MATERIAL TO PROCESS Block Start

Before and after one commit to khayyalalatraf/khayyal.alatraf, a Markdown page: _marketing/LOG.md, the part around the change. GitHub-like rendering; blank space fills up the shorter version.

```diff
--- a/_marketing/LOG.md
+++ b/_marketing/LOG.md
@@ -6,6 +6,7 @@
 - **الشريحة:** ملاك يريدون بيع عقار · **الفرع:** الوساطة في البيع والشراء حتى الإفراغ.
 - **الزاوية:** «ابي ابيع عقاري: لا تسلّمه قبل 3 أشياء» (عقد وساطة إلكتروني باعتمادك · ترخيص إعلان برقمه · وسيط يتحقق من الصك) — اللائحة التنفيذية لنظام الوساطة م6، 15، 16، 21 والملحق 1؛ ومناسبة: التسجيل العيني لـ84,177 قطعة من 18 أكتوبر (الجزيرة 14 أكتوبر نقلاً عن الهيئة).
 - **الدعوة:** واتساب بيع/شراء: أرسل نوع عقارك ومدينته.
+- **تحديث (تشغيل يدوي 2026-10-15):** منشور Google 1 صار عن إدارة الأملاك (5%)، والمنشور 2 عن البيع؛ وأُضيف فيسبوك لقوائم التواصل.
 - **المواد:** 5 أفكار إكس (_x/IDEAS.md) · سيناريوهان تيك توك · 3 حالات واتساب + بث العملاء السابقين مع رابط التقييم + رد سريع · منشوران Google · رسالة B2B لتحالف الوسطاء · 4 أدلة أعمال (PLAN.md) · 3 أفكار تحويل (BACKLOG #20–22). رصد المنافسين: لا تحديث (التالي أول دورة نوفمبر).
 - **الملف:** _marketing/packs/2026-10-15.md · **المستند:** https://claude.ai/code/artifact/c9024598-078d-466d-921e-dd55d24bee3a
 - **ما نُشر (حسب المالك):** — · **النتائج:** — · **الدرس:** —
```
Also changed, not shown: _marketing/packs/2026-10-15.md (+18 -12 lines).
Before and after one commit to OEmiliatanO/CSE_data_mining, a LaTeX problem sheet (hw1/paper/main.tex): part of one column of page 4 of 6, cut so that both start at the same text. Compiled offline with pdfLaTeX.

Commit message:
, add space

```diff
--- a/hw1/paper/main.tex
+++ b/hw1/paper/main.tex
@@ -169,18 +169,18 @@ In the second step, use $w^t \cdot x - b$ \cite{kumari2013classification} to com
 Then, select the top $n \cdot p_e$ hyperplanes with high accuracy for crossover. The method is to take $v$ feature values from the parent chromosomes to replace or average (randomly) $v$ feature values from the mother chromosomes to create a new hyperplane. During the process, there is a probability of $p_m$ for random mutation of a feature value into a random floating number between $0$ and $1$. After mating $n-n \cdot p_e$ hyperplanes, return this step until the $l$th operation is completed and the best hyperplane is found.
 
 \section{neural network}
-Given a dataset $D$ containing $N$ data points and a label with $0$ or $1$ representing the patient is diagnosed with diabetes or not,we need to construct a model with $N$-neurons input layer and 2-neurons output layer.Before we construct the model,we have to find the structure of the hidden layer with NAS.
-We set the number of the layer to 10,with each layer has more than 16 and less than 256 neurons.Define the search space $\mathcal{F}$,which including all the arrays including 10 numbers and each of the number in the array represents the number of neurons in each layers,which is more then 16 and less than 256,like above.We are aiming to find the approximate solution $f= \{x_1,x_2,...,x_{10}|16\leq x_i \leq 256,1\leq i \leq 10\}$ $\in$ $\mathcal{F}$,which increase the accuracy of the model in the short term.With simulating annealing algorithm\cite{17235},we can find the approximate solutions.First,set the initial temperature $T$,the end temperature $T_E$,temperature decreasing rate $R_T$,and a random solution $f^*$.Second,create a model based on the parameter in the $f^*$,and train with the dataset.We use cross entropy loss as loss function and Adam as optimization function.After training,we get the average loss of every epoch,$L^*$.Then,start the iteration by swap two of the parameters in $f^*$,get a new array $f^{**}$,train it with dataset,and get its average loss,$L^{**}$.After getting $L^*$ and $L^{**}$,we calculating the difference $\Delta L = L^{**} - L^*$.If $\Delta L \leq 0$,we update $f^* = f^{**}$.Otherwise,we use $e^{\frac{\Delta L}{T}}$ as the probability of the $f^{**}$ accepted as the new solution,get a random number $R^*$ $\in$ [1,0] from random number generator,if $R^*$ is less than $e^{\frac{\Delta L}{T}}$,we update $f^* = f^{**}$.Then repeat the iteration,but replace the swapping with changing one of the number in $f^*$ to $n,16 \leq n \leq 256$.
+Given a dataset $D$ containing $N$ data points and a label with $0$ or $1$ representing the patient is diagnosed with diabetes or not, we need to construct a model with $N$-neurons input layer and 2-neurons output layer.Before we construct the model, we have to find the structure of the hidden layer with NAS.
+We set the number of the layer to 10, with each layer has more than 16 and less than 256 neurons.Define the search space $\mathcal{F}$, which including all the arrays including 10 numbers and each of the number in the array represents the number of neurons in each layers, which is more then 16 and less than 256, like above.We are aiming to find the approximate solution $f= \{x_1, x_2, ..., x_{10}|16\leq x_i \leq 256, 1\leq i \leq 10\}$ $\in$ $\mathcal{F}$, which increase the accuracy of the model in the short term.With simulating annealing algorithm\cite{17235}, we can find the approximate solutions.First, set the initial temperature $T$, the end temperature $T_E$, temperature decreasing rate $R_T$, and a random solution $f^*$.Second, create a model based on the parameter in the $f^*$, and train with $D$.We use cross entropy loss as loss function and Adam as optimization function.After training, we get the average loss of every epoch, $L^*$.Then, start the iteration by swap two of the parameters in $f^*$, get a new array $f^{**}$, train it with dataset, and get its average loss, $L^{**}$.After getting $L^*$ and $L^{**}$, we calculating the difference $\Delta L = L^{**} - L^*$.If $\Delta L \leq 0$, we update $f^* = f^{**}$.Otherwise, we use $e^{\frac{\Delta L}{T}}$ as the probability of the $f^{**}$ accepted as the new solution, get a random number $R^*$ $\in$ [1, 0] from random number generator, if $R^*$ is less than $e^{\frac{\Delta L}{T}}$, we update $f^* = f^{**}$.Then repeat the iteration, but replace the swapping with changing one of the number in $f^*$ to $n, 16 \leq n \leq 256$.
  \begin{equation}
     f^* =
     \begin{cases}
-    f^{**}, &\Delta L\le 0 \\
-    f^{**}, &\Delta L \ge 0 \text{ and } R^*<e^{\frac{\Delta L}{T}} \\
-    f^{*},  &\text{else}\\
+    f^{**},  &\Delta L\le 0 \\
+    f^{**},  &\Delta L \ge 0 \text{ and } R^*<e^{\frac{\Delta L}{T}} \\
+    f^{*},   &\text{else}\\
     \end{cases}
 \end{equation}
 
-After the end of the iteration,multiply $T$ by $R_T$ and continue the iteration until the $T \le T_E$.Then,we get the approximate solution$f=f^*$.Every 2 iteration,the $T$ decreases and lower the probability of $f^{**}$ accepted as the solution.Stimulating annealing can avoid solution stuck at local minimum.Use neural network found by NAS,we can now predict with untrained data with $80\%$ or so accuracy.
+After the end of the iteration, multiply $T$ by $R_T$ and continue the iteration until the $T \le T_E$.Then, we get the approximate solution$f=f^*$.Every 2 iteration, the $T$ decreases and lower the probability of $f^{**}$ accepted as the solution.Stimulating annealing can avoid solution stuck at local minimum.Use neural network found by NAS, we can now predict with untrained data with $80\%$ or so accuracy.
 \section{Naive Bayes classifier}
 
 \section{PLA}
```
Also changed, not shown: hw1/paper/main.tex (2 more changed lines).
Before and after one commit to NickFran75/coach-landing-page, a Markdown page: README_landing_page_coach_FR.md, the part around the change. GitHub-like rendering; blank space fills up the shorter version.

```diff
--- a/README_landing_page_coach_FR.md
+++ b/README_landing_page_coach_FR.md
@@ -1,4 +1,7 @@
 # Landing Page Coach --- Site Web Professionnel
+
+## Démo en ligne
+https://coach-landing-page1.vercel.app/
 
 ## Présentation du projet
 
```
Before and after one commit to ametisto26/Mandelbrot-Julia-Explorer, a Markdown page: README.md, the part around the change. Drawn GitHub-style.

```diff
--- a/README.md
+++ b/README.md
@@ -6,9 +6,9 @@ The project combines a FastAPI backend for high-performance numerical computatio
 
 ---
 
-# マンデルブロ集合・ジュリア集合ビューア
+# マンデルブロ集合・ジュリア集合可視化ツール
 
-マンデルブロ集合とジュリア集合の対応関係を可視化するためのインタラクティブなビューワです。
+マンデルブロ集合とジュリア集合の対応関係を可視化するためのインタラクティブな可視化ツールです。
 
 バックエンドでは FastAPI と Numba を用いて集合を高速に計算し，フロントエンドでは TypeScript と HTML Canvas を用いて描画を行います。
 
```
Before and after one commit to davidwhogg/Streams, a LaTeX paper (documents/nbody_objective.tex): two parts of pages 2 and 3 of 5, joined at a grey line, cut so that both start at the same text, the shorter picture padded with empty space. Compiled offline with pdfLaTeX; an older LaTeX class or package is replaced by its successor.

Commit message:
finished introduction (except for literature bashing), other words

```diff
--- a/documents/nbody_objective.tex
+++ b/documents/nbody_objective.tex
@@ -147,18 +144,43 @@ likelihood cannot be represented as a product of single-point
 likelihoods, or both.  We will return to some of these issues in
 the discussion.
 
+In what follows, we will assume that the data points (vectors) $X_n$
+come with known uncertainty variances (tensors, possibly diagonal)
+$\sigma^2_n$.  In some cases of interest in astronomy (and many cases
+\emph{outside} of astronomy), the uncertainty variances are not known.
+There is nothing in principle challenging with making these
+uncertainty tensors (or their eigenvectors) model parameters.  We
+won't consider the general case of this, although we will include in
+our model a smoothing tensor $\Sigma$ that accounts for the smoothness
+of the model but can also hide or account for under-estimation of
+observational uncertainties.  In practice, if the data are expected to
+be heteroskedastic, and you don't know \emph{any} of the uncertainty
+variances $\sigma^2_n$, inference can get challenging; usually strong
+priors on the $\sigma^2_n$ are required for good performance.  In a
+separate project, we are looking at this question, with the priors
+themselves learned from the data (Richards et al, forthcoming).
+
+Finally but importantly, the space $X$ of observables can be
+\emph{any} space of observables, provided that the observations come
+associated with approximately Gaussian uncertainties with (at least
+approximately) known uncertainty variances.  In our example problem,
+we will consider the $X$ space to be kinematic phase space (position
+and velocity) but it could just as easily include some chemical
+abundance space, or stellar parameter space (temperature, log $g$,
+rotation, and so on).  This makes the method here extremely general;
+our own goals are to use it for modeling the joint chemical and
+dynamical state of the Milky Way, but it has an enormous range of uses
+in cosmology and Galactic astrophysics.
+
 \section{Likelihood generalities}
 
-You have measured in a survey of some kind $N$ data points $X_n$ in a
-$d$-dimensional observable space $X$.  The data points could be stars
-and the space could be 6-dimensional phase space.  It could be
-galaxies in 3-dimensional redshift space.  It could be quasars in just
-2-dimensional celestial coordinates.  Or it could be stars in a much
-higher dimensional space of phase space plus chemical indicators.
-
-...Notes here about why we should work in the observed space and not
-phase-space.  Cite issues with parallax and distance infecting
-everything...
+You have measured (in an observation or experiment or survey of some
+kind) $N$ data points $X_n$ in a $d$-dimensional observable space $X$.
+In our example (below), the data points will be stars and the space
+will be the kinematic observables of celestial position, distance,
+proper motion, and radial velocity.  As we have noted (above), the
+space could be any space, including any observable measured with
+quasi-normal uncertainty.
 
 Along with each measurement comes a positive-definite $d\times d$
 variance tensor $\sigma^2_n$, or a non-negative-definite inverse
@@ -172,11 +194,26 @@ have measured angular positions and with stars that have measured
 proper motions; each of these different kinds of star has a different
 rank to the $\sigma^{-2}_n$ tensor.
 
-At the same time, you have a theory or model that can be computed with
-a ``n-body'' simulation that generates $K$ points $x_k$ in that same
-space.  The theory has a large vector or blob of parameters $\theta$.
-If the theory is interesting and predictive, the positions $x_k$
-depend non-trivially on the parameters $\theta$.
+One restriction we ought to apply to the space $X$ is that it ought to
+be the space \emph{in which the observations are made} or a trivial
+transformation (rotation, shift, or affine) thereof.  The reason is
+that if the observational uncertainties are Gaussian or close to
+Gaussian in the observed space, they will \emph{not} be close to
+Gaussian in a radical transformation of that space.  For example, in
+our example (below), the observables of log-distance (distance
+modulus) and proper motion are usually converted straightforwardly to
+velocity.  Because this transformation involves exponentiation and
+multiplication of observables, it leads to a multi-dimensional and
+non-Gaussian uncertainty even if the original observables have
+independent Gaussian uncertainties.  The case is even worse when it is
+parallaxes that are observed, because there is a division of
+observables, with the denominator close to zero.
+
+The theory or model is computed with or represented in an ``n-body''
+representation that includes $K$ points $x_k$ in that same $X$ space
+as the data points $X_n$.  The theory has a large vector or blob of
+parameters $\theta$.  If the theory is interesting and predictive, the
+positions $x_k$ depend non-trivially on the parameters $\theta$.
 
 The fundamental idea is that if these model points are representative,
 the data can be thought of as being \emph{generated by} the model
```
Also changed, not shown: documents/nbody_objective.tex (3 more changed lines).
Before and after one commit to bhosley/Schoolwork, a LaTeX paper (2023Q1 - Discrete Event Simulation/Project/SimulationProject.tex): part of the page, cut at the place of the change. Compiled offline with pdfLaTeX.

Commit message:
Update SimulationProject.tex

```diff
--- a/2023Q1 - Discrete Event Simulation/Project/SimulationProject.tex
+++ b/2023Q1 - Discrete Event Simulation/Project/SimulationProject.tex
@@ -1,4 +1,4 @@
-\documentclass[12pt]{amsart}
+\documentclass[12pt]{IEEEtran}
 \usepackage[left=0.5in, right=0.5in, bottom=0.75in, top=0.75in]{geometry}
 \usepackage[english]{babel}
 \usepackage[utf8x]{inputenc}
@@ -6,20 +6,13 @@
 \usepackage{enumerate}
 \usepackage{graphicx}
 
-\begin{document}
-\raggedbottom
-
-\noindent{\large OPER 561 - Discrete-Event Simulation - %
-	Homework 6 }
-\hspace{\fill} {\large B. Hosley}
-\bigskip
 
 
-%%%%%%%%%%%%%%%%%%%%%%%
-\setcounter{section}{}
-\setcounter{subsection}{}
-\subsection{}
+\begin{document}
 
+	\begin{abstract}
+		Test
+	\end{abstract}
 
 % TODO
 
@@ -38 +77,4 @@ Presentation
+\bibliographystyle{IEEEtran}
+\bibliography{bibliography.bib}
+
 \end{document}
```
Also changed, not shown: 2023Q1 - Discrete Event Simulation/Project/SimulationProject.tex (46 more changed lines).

MATERIAL TO PROCESS Block End

# WHAT IS EXPECTED
All lines with the word "uncertainty" are needed; pull them from the entries and copy each.

# WORKED SOLUTION
+come with known uncertainty variances (tensors, possibly diagonal)
+\emph{outside} of astronomy), the uncertainty variances are not known.
+uncertainty tensors (or their eigenvectors) model parameters.  We
+be heteroskedastic, and you don't know \emph{any} of the uncertainty
+approximately) known uncertainty variances.  In our example problem,
+quasi-normal uncertainty.
+non-Gaussian uncertainty even if the original observables have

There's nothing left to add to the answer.